List each line of the data in which the string "studies" appears.

═════ Records for this exercise

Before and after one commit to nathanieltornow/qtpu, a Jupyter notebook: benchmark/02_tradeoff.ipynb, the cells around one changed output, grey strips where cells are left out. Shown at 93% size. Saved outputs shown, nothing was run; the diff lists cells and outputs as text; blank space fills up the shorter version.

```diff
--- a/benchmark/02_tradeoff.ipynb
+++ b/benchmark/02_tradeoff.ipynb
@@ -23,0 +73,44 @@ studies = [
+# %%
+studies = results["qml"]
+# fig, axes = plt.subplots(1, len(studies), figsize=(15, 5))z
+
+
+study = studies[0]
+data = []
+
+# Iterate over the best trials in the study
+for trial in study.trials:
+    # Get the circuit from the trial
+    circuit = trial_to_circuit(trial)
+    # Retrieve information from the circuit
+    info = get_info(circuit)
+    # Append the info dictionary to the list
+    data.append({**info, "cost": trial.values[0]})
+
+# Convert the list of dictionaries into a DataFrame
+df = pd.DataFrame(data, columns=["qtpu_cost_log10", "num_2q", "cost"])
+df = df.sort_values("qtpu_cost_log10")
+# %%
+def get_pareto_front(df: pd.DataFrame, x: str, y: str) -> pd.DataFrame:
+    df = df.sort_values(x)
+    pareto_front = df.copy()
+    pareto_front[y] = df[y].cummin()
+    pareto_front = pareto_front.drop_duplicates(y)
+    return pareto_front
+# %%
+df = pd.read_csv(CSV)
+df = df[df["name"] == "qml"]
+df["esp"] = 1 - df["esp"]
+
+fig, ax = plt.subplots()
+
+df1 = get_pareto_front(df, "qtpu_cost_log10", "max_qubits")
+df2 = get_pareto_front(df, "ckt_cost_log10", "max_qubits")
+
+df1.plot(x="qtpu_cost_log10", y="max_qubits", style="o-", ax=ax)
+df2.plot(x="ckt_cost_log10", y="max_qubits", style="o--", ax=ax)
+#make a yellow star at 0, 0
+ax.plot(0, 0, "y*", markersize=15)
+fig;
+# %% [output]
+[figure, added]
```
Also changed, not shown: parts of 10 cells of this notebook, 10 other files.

══════════

● Response area:
@@ -23,0 +73,44 @@ studies = [
+studies = results["qml"]
+# fig, axes = plt.subplots(1, len(studies), figsize=(15, 5))z
+study = studies[0]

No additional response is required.